» **Exercise prompt**
For each line of the data below that holds "ipynb", copy the line.
+++++
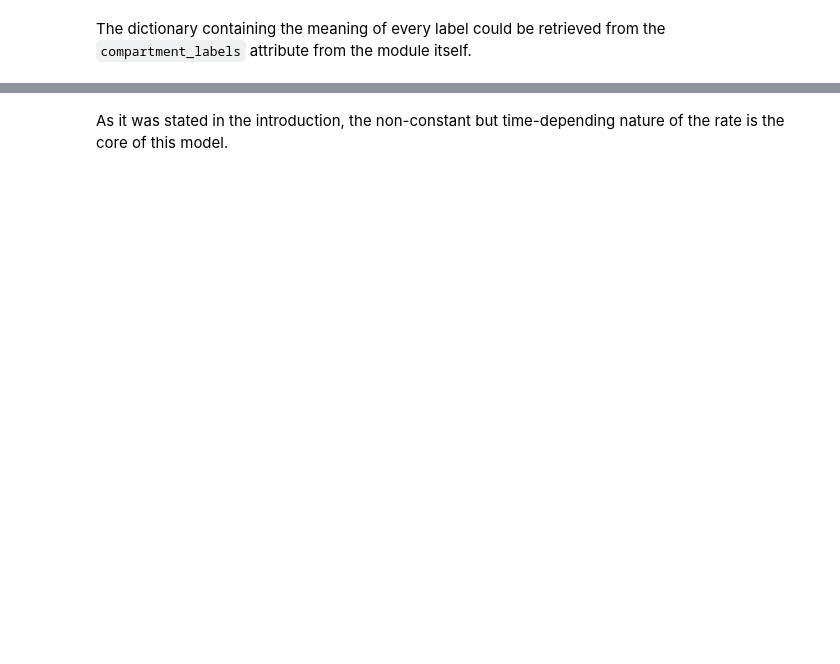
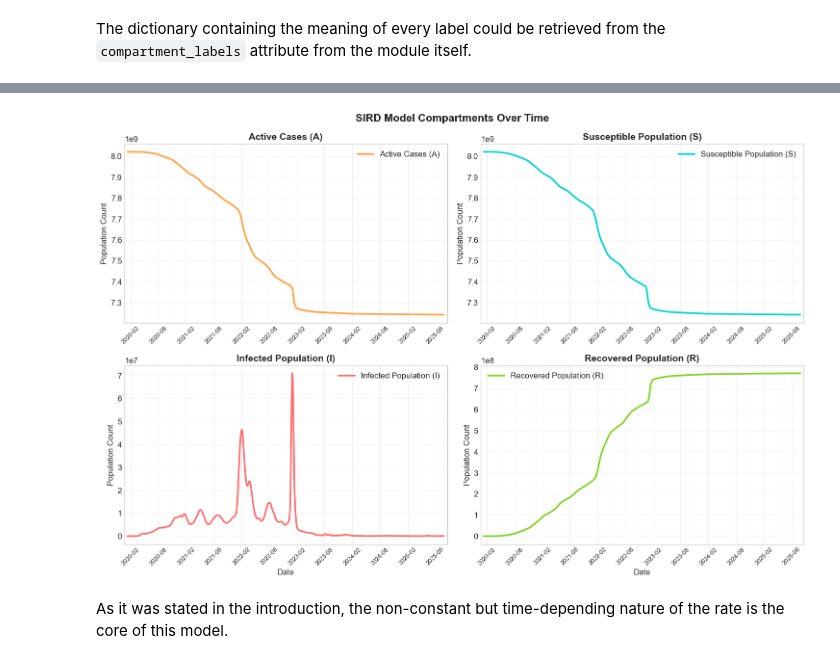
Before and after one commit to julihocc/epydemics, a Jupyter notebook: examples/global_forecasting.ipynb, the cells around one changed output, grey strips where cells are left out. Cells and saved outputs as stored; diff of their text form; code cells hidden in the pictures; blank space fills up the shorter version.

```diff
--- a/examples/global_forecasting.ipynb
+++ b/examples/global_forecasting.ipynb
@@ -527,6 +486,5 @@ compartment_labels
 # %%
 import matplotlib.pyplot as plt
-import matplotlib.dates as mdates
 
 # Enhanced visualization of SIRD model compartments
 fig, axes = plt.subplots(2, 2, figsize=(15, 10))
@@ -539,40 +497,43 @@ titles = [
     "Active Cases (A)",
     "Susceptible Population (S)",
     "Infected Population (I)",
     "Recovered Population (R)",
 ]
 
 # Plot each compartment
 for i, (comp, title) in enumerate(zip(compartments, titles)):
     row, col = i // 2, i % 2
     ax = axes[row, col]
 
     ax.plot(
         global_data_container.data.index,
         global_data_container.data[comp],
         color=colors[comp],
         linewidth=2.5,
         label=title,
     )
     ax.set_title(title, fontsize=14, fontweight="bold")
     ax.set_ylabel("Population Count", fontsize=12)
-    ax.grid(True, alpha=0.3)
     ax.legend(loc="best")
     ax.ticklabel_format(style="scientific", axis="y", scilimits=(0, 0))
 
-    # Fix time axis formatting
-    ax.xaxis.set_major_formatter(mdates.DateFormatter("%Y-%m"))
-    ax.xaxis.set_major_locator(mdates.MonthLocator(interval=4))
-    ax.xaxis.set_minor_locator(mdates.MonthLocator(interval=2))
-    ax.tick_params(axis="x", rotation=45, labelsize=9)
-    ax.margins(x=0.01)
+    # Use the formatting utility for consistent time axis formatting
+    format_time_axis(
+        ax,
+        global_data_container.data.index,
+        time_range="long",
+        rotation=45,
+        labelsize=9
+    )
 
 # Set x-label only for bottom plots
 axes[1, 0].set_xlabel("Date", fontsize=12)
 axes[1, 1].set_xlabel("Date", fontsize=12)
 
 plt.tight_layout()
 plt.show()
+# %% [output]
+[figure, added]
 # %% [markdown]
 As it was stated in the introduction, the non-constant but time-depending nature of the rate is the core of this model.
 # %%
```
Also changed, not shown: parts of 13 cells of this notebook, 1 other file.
+++++
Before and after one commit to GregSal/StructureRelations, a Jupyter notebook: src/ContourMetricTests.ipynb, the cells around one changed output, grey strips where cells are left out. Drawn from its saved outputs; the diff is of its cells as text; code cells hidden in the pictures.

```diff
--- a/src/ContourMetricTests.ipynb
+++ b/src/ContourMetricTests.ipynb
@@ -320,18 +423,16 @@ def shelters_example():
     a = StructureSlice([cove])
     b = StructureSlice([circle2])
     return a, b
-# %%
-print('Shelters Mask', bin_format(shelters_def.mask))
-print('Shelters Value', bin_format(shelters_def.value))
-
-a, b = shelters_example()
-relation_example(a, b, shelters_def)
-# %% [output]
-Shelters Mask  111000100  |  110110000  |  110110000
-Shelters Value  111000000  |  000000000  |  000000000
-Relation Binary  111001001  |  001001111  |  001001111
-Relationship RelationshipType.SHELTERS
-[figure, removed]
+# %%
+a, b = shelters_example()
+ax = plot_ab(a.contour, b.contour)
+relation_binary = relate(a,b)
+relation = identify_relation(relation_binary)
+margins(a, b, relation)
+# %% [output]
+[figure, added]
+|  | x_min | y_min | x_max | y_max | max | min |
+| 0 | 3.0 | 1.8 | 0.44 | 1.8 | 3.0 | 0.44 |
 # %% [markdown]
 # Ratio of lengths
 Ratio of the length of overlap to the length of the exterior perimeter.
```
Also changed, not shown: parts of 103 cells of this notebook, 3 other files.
+++++
» **Answer box**
Before and after one commit to julihocc/epydemics, a Jupyter notebook: examples/global_forecasting.ipynb, the cells around one changed output, grey strips where cells are left out. Cells and saved outputs as stored; diff of their text form; code cells hidden in the pictures; blank space fills up the shorter version.
--- a/examples/global_forecasting.ipynb
+++ b/examples/global_forecasting.ipynb
Before and after one commit to GregSal/StructureRelations, a Jupyter notebook: src/ContourMetricTests.ipynb, the cells around one changed output, grey strips where cells are left out. Drawn from its saved outputs; the diff is of its cells as text; code cells hidden in the pictures.
--- a/src/ContourMetricTests.ipynb
+++ b/src/ContourMetricTests.ipynb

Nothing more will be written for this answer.